Engeli, which founded the Propella incubator together with the NMU, is assisting with fund-raising and commercialisation of the bag ventilator to ensure it is made available to hospitals and clinics as soon as possible.

“We are aiming to start production as soon as the tooling for the injection moulded parts is complete. All that is holding us back is the finalisation of the funding needed for the tooling and initial investment in components,” says Oosthuizen.

Another Propella incubatee Clifford Hamilton is working on the moulds and helping with the design to make it as efficient as possible for manufacturing.

Final pricing is not yet available as some components will have to be imported, “but we are setting our pricing benchmark at R5 000 or less.
“This isn’t about maximising profits, but getting an operational and cost-effective ventilator into hospitals,” says Oosthuizen.

A production facility is being designed with the help of Grant Minnie of Propella, who is an industrial engineer. “We have the factory space and are sourcing certified reusable face masks, which will both bring down the operating costs of the machines and speed up delivery. “The plan is to produce up to 20 000 units a month, if the market demands this,” he says.

“This fast-track rollout from concept to production shows the power of the Propella ecosystem which we have crafted over the past few years,” says Propella manager Anita Palmer.

For more information or if you would like to be involved visit the Propella website,

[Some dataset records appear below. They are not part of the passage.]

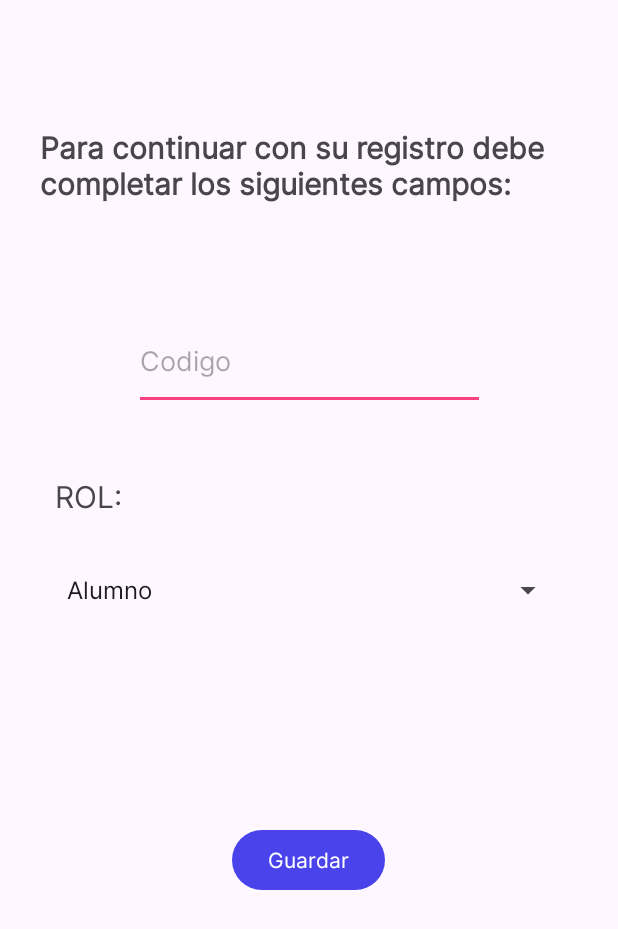
After one commit to lucho2000/TELEBEETLE_PROYECTO_IOT, an Android app: the AfterGoogleActivity screen opened directly, with no data from a screen before it, on a phone screen of 412 x 824 dp. The commit adds this screen. Shown: the top 929 px of the screen. Run offline under Robolectric (Android 15) with nearby library versions, the phone set to English and light mode, and no system bars; our stand-ins replace Firebase (no records; nobody signed in at launch, a user with empty details on screens opened directly); Roboto replaces fonts that are not available here.

Commit message:
flujo inicio google

```diff
--- /dev/null
+++ b/app/src/main/java/com/example/telebeetle/activities/AfterGoogleActivity.java
@@ -0,0 +1,82 @@
+package com.example.telebeetle.activities;
+
+import androidx.appcompat.app.AppCompatActivity;
+
+import android.content.Intent;
+import android.os.Bundle;
+import android.widget.ArrayAdapter;
+import android.widget.Spinner;
+import android.widget.Toast;
+
+import com.example.telebeetle.R;
+import com.example.telebeetle.databinding.ActivityAfterGoogleBinding;
+import com.example.telebeetle.databinding.ActivityMainBinding;
+import com.google.firebase.auth.FirebaseAuth;
+import com.google.firebase.auth.FirebaseUser;
+import com.google.firebase.database.DatabaseReference;
+import com.google.firebase.database.FirebaseDatabase;
+
+import java.util.HashMap;
+
+public class AfterGoogleActivity extends AppCompatActivity {
+
+    ActivityAfterGoogleBinding binding;
+    DatabaseReference databaseReference;
+
+    @Override
+    protected void onCreate(Bundle savedInstanceState) {
+        super.onCreate(savedInstanceState);
+        binding = ActivityAfterGoogleBinding.inflate(getLayoutInflater());
+        setContentView(binding.getRoot());
+
+
+        Spinner spinner = binding.spinner3;
+        String[] roles = {"Alumno","Egresado"};
+
+        ArrayAdapter<String> adapter = new ArrayAdapter<>(this, android.R.layout.simple_spinner_item,roles );
+        adapter.setDropDownViewResource(android.R.layout.simple_spinner_dropdown_item);
+        spinner.setAdapter(adapter);
+
+        databaseReference = FirebaseDatabase.getInstance().getReference().child("usuarios_por_admitir");
+
+        binding.button3.setOnClickListener(view -> {
+            String code = binding.editTextText.getText().toString();
+            String role = spinner.getSelectedItem().toString();
+
+            if (!code.isEmpty() && !role.isEmpty()) {
+                // Obtiene el usuario actual de Firebase
+                FirebaseUser user = FirebaseAuth.getInstance().getCurrentUser();
+                if (user != null) {
+                    // Crea un mapa con la información a almacenar en la base de datos
+                    HashMap<String, Object> map = new HashMap<>();
+                    map.put("nombres", user.getDisplayName());
+                    map.put("correo", user.getEmail());
+                    map.put("profile", user.getPhotoUrl().toString());
+                    map.put("codigo", code);
+                    map.put("rol", role);
+
+                    // Almacena la información en la base de datos
+                    databaseReference.child(user.getUid()).setValue(map)
+                            .addOnSuccessListener(aVoid -> {
+                                // Los datos se guardaron con éxito
+                                Intent intent = new Intent(AfterGoogleActivity.this,WaitActivity.class);
+                                startActivity(intent);
+                                finish();
+                                //Toast.makeText(AfterGoogleActivity.this, "Información guardada", Toast.LENGTH_SHORT).show();
+
+                            })
+                            .addOnFailureListener(e -> {
+                                // Ocurrió un error al guardar los datos
+                                Toast.makeText(AfterGoogleActivity.this, "Error al guardar la información", Toast.LENGTH_SHORT).show();
+                            });
+                }
+            } else {
+                // Notifica al usuario que los campos deben estar completos
+                Toast.makeText(AfterGoogleActivity.this, "Completa todos los campos", Toast.LENGTH_SHORT).show();
+            }
+
+
+        });
+
+    }
+}
--- a/app/src/main/java/com/example/telebeetle/fragments/ProfileFragment.java
+++ b/app/src/main/java/com/example/telebeetle/fragments/ProfileFragment.java
@@ -17,6 +17,7 @@ import com.example.telebeetle.activities.MainActivity;
 import com.example.telebeetle.databinding.FragmentProfileBinding;
 import com.firebase.ui.auth.AuthUI;
 import com.google.firebase.auth.FirebaseAuth;
+import com.google.firebase.auth.FirebaseUser;
 import com.squareup.picasso.Picasso;
 
 import jp.wasabeef.picasso.transformations.CropCircleTransformation;
@@ -25,7 +26,7 @@ import jp.wasabeef.picasso.transformations.CropCircleTransformation;
 public class ProfileFragment extends Fragment {
 
    FragmentProfileBinding binding;
-
+   FirebaseAuth firebaseAuth;
     @Override
     public View onCreateView(LayoutInflater inflater, ViewGroup container,
                              Bundle savedInstanceState) {
@@ -33,6 +34,7 @@ public class ProfileFragment extends Fragment {
         int drawableResourceId = R.drawable.juiocesaraliagamachuca;
         Picasso picasso = Picasso.get();
         ImageView imageView = binding.fotoperfil;
+        FirebaseUser user = firebaseAuth.getCurrentUser();
         picasso.load(drawableResourceId)
                 .resize(400,400)
                 .transform(new CropCircleTransformation())
--- /dev/null
+++ b/app/src/main/res/layout/activity_after_google.xml
@@ -0,0 +1,64 @@
+<?xml version="1.0" encoding="utf-8"?>
+<androidx.constraintlayout.widget.ConstraintLayout xmlns:android="http://schemas.android.com/apk/res/android"
+    xmlns:app="http://schemas.android.com/apk/res-auto"
+    xmlns:tools="http://schemas.android.com/tools"
+    android:layout_width="match_parent"
+    android:layout_height="match_parent"
+    tools:context=".activities.AfterGoogleActivity">
+
+    <TextView
+        android:id="@+id/textView40"
+        android:layout_width="358dp"
+        android:layout_height="68dp"
+        android:layout_marginTop="84dp"
+        android:text="Para continuar con su registro debe completar los siguientes campos: "
+        android:textSize="20sp"
+        android:textStyle="bold"
+        app:layout_constraintEnd_toEndOf="parent"
+        app:layout_constraintHorizontal_bias="0.498"
+        app:layout_constraintStart_toStartOf="parent"
+        app:layout_constraintTop_toTopOf="parent" />
+
+    <EditText
+        android:id="@+id/editTextText"
+        android:layout_width="234dp"
+        android:layout_height="65dp"
+        android:layout_marginTop="56dp"
+        android:ems="10"
+        android:hint="Codigo"
+        android:inputType="number"
+        app:layout_constraintEnd_toEndOf="parent"
+        app:layout_constraintStart_toStartOf="parent"
+        app:layout_constraintTop_toBottomOf="@+id/textView40" />
+
+    <Spinner
+        android:id="@+id/spinner3"
+        android:layout_width="339dp"
+        android:layout_height="80dp"
+        android:layout_marginTop="80dp"
+        app:layout_constraintEnd_toEndOf="parent"
+        app:layout_constraintStart_toStartOf="parent"
+        app:layout_constraintTop_toBottomOf="@+id/editTextText" />
+
+    <TextView
+        android:id="@+id/textView41"
+        android:layout_width="wrap_content"
+        android:layout_height="wrap_content"
+        android:layout_marginBottom="8dp"
+        android:text="ROL:"
+        android:textSize="20sp"
+        app:layout_constraintBottom_toTopOf="@+id/spinner3"
+        app:layout_constraintStart_toStartOf="@+id/spinner3" />
+
+    <Button
+        android:id="@+id/button3"
+        android:layout_width="wrap_content"
+        android:layout_height="wrap_content"
+        android:layout_marginTop="116dp"
+        android:text="Guardar"
+        app:layout_constraintEnd_toEndOf="parent"
+        app:layout_constraintHorizontal_bias="0.498"
+        app:layout_constraintStart_toStartOf="parent"
+        app:layout_constraintTop_toBottomOf="@+id/spinner3" />
+
+</androidx.constraintlayout.widget.ConstraintLayout>
```
Also changed, not shown: app/src/main/AndroidManifest.xml (+24 -17 lines), app/src/main/java/com/example/telebeetle/activities/MainActivity.java (+41 -58 lines), app/src/main/java/com/example/telebeetle/activities/WaitActivity.java (added, +16 -0 lines), app/src/main/res/layout/activity_wait.xml (added, +20 -0 lines).
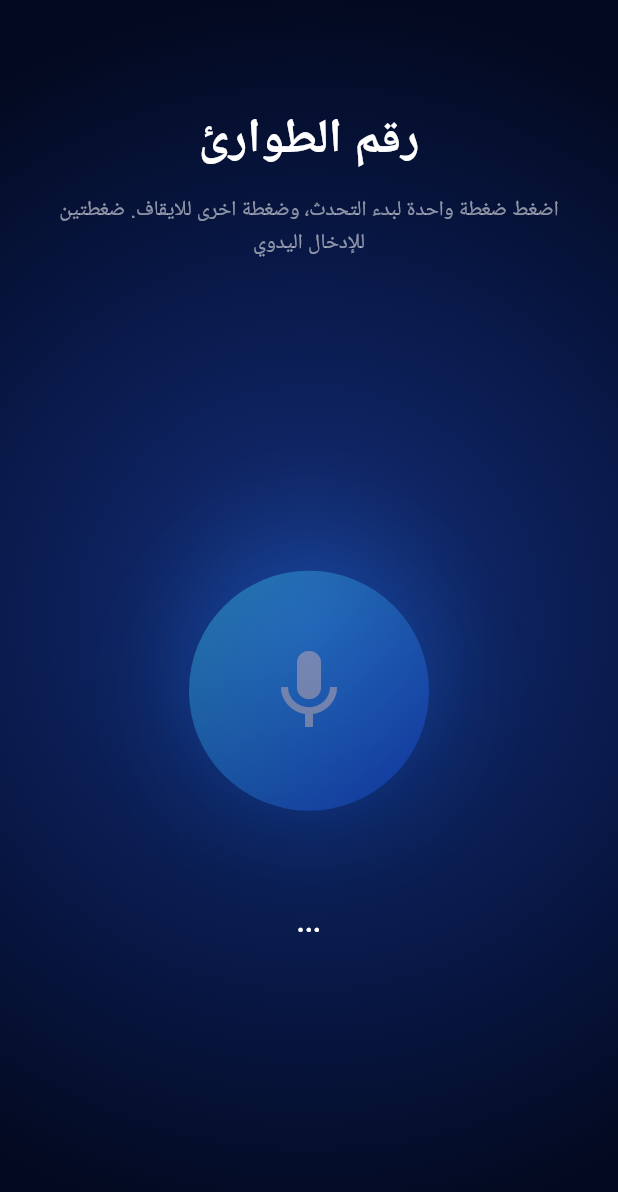
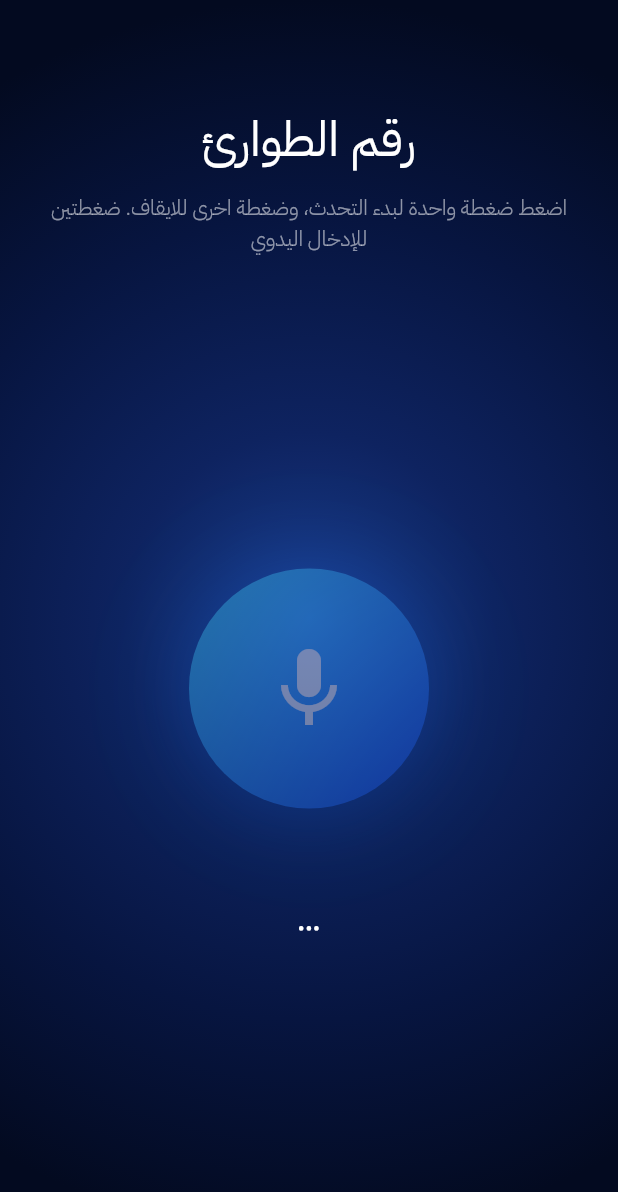
Before and after one commit to laljoudi/Hudai, a Flutter app: the SetupScreen screen opened by its route, on a phone screen of 412 x 824 dp. Shown: the top 1192 px of the screen. Run offline on Flutter 3.47's test engine with Material 3 defaults, Android fonts, the phone set to English and light mode, and no system bars; our stand-ins replace audioplayers, camera, geolocator, permission_handler, shared_preferences, speech_to_text; missing offline and left inert: flutter_phone_direct_caller, tflite_flutter; accounts and stored records are empty.

Commit message:
Add app icon and font updates

```diff
--- a/lib/app/app.dart
+++ b/lib/app/app.dart
@@ -13,6 +13,7 @@ class HudaiApp extends StatelessWidget {
       theme: AppTheme.light(),
       initialRoute: AppRoutes.splash,
       routes: AppRoutes.routes,
+
     );
   }
 }
--- a/lib/app/app_theme.dart
+++ b/lib/app/app_theme.dart
@@ -18,6 +18,7 @@ class AppTheme {
         error: AppColors.danger,
       ),
       textTheme: base.textTheme.apply(
+        fontFamily: 'IBMPlexSansArabic',
         bodyColor: Colors.black,
         displayColor: Colors.black,
       ),
@@ -35,7 +36,8 @@ class AppTheme {
           shape: const StadiumBorder(),
         ),
       ),
-        bottomAppBarTheme: const BottomAppBarThemeData(
+        bottomAppBarTheme: const BottomAppBarTheme(
+        // bottomAppBarTheme: const BottomAppBarThemeData(
         //color: AppColors.footer,
       ),
     );
--- a/lib/features/setup/setup_screen.dart
+++ b/lib/features/setup/setup_screen.dart
@@ -113,8 +113,10 @@ class _SetupScreenState extends State<SetupScreen>
               textAlign: TextAlign.center,
               style: TextStyle(
                 color: Colors.white,
+                fontFamily: 'IBMPlexSansArabic',
+                fontWeight: FontWeight.w400,
                 fontSize: 32,
-                fontWeight: FontWeight.w700,
+                // fontWeight: FontWeight.w700,
                 letterSpacing: -0.5,
               ),
             ),
@@ -126,6 +128,8 @@ class _SetupScreenState extends State<SetupScreen>
               textAlign: TextAlign.center,
               style: TextStyle(
                 color: Colors.white.withOpacity(0.55),
+                fontFamily: 'IBMPlexSansArabic',
+                fontWeight: FontWeight.w300,
                 fontSize: 14,
                 height: 1.5,
               ),
```
Also changed, not shown: pubspec.yaml (+22 -1 lines), assets/fonts/IBMPlexSansArabic-Light.ttf (added), assets/fonts/IBMPlexSansArabic-Regular.ttf (added), assets/icon/ic_launcher_background.png (added), assets/icon/ic_launcher_foreground.png (added), assets/icon/play_store_512.png (added), pubspec.lock, 41 other files.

Neo Mabunda (left) and Zain Imran with the Salutaris bag mask ventilator prototype which was developed in five days.

Salutaris: The Salutaris bag mask ventilator prototype.